Wittingly or unwittingly, many manufacturers make it difficult to compare the electricity consumption of home appliances such as TVs and refrigerators. Although many appliances have been through standard EU tests and then been awarded a letter grade for energy efficiency, these grades are increasingly unhelpful in distinguishing between the excellent and the merely satisfactory. As in British school exams, an A grade doesn’t mean much because it covers such as wide range of performance.
Solar photovoltaics slowly lose their generating capacity. Although some solar panels are still working satisfactorily 40 years after installation, the conventional view is that most will dip below 80% of their rated capacity within about 20 years. This will vary slightly between manufacturers and between different types of silicon.
(The information in this article has been updated by a more optimistic article that looks at the before and after experience of a ASHP installation in Oxford, Please go to http://www.carboncommentary.com/2010/08/03/1632)
Small heat pumps are increasingly used to provide space and water heating in UK homes. This trend is strongly encouraged by policy-makers and the government’s proposed Renewable Heat Incentive will add further financial support. The enthusiasm for this expensive technology should be moderated: for a home on the mains gas network, the savings in money will be small. Carbon benefits are probable but far from guaranteed. Moreover, air source heat pumps are unlikely to be able to heat many older homes effectively. Government, manufacturers, and installers need to be very much more cautious in encouraging the use of heat pumps and should use far more conservative payback assumptions. Heat pumps will eventually be a good investment for homeowners but probably not yet.

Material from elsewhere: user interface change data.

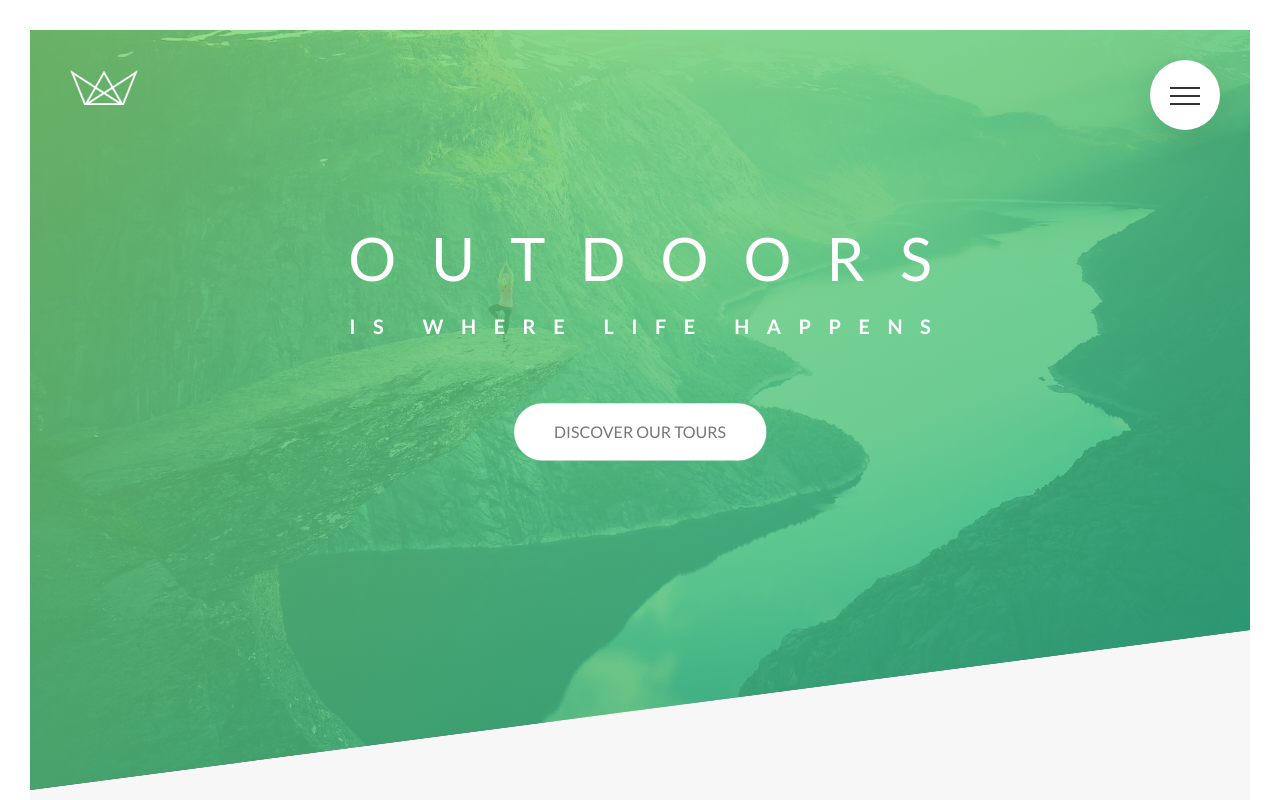
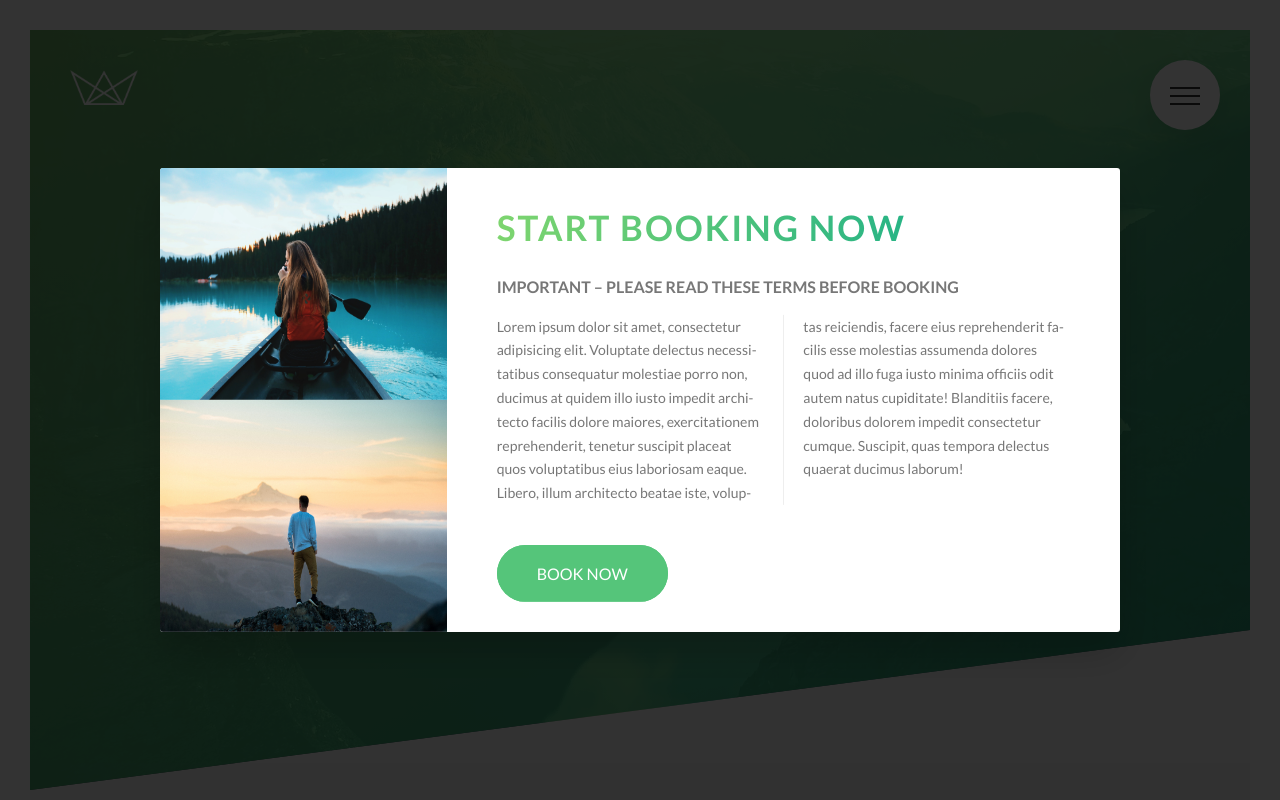
Before and after one commit to Danogo/Natours, a website: page index.html in a window 1280 px wide. Shown: the top 800 px of the page. Drawn offline with Linux system fonts and the light colour scheme.

Commit message:
added popup on clicking card book now button, changed name for mixin to absCenter and updated its name in every component

```diff
--- a/index.html
+++ b/index.html
@@ -362,6 +362,39 @@
             </div>
         </div>
     </footer>
+
+    <div class="popup">
+        <div class="popup__content">
+            <div class="popup__left">
+                <img src="img/nat-8.jpg" alt="Tour photo" class="popup__img">
+                <img src="img/nat-9.jpg" alt="Tour photo" class="popup__img">
+            </div>
+            <div class="popup__right">
+                <div class="popup__h2-box">
+                    <h2 class="heading-secondary u-margin-bottom-small">Start booking now</h2>
+                </div>
+                <h3 class="heading-tertiary u-margin-bottom-small">Important &ndash; Please read these terms before booking</h3>
+                <p class="popup__text">
+                    Lorem ipsum dolor sit amet, consectetur adipisicing elit. Voluptate delectus necessitatibus consequatur molestiae porro non, ducimus at quidem illo iusto impedit architecto facilis dolore maiores, exercitationem reprehenderit, tenetur suscipit placeat quos voluptatibus eius laboriosam eaque. Libero, illum architecto beatae iste, voluptas reiciendis, facere eius reprehenderit facilis esse molestias assumenda dolores quod ad illo fuga iusto minima officiis odit autem natus cupiditate! Blanditiis facere, doloribus dolorem impedit consectetur cumque. Suscipit, quas tempora delectus quaerat ducimus laborum!
+                </p>
+                <a href="#" class="btn btn--green">Book now</a>
+            </div>
+        </div>
+    </div>
+
+    <!-- SCRIPTS -->
+    <script>
+        (function () {
+            // cache DOM element
+            const nav = document.querySelector('.navigation');
+            const navCheck = nav.querySelector('#navi-toggle');
+            const navLinks = nav.querySelectorAll('.navigation__link');
+
+            // on link click, toggle checkbox 'checked' state
+            navLinks.forEach(link =>
+                link.addEventListener('click', () => navCheck.checked = false));
+        })();
+    </script>
 </body>
 
 </html>
--- a/sass/abstracts/_mixins.scss
+++ b/sass/abstracts/_mixins.scss
@@ -6,7 +6,7 @@
     }
 }
 
-@mixin center-hor-and-ver {
+@mixin absCenter {
     position: absolute;
     top: 50%;
     left: 50%;
--- a/sass/components/_buttons.scss
+++ b/sass/components/_buttons.scss
@@ -11,7 +11,8 @@
         position: relative;
         font-size: $font-size-default;
         backface-visibility: hidden;
-
+        //fix to fuzzy text bug on btn hover
+        transform: translateZ(0);
         //reset for the <button> element
         border: none;
         cursor: pointer;
@@ -61,12 +62,14 @@
         border-radius: 10rem;
         top: 0;
         left: 0;
+        //this z-index with transition all makes bug which causes other elements to shake or blur
         z-index: -1;
         transition: all .4s;
     }
 
     &--animated {
         animation: moveTop .5s ease-out .75s backwards;
+        animation-fill-mode: backwards;
     }
 }
 
--- a/sass/components/_card.scss
+++ b/sass/components/_card.scss
@@ -136,7 +136,7 @@
     //BACK SIDE STYLING
     //call to action
     &__cta {
-        @include center-hor-and-ver;
+        @include absCenter;
         text-align: center;
         width: 90%;
     }
--- a/sass/components/_form.scss
+++ b/sass/components/_form.scss
@@ -90,7 +90,7 @@
             height: 1.3rem;
             width: 1.3rem;
             border-radius: 50%;
-            @include center-hor-and-ver;
+            @include absCenter;
             background-color: $color-primary;
             opacity: 0;
             transition: opacity .2s;
--- /dev/null
+++ b/sass/components/_popup.scss
@@ -0,0 +1,75 @@
+.popup {
+    height: 100vh;
+    width: 100%;
+    position: fixed;
+    top: 0;
+    left: 0;
+    background-color: rgba($color-black, .8);
+    z-index: 2500;
+
+    &__content {
+        @include absCenter;
+        width: 75%;
+        background-color: $color-white;
+        box-shadow: 0 2rem 4rem rgba($color-black, .2);
+        border-radius: 3px;
+        // trick to give left and right same height automatically
+        // through displaying them as table-cells and parent as a table
+        // display: table;
+        // USING FLEXBOX INSTEAD OF TABLE TRICK
+        display: flex;
+        // flex-direction: row;
+        // flex-wrap: wrap;
+        flex-flow: row nowrap;
+        overflow: hidden;
+    }
+
+    &__left {
+        flex: 1;
+        // width: calc(100% * (1/3));
+        // display: table-cell;
+        display: flex;
+        flex-flow: column nowrap;
+        justify-content: space-between;
+    }
+
+    &__right {
+        flex: 2;
+        // width: calc(100% * (2/3));
+        // display: table-cell;
+        // vertical-align: middle;
+        padding: 3rem 5rem;
+        display: flex;
+        flex-flow: column wrap;
+        justify-content: center;
+
+        a {
+            align-self: flex-start;
+        }
+
+    }
+
+    &__img {
+        max-width: 100%;
+        flex: 1;
+    }
+
+    &__text {
+        font-size: 1.4rem;
+        padding-bottom: 4rem;
+
+        -moz-column-count: 2;
+        -moz-column-gap: 4rem;
+        -moz-column-rule: 1px solid $color-grey-light-2;
+
+        column-count: 2;
+        column-gap: 4rem;
+        column-rule: 1px solid $color-grey-light-2;
+        //requires to have lang attribute set on html element, chrome on windows doesn't support it yet(may 2018)
+        -moz-hyphens: auto;
+        -ms-hyphens: auto;
+        -webkit-hyphens: auto;
+        hyphens: auto;
+    }
+
+}
--- a/sass/layout/_navigation.scss
+++ b/sass/layout/_navigation.scss
@@ -45,7 +45,7 @@
     }
 
     &__list {
-        @include center-hor-and-ver;
+        @include absCenter;
         list-style: none;
         text-align: center;
     }
--- a/sass/main.scss
+++ b/sass/main.scss
@@ -14,6 +14,7 @@
 @import "components/composition";
 @import "components/feature-box";
 @import "components/form";
+@import "components/popup";
 @import "components/story";
 
 @import "layout/footer";
```
Also changed, not shown: css/style.css.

Tags: ASHPs, Carbon Trust, carbon reduction initiatives, Ceramic Fuel Cells, domestic, domestic heat pumps, Ecodan, energy efficiency, Energy Saving Trust, housing, Ice Energy, Mitsubishi, National Grid, Renewable Heat Incentive, technology
Monday’s announcement by the UK government for smart meters for every home is heavy on ‘empowering consumers’ with real-time knowledge of our energy use and therefore helping us reduce our consumption. But we shouldn’t assume that this is the real reason why the UK is pushing ahead with the compulsory replacement of all meters.
The government wants to emphasise the affordability of climate change mitigation. It produces low estimates of the cost of low-carbon technologies. In the recent 2009 budget documents, the government estimated a cost of 1% of GDP to meet the tough new 2020 targets. In his pronouncement on carbon capture at coal-fired power stations, energy and climate change secretary Ed Miliband later said that his proposals will add 2% to electricity bills.
Are these numbers reasonable? Professor Sir David King, the former chief scientific adviser, says no. In a BBC interview of 26 April, he indicates that he thinks that the cost of reducing the UK’s emissions is much higher than the government indicates but also that the financial implications of not dealing with the climate change threat are far higher than even Nick Stern suggests.
Tags: carbon capture, carbon reduction initiatives, Climate Change Committee, Ed Miliband, fossil fuels, nuclear, politics, power generation, Professor Sir David King, renewables, Stern Review, technology
Gordon Brown says he wants two or three cities to trial electric vehicles before the end of next year. After many false dawns, are we finally about to see the era of the battery car?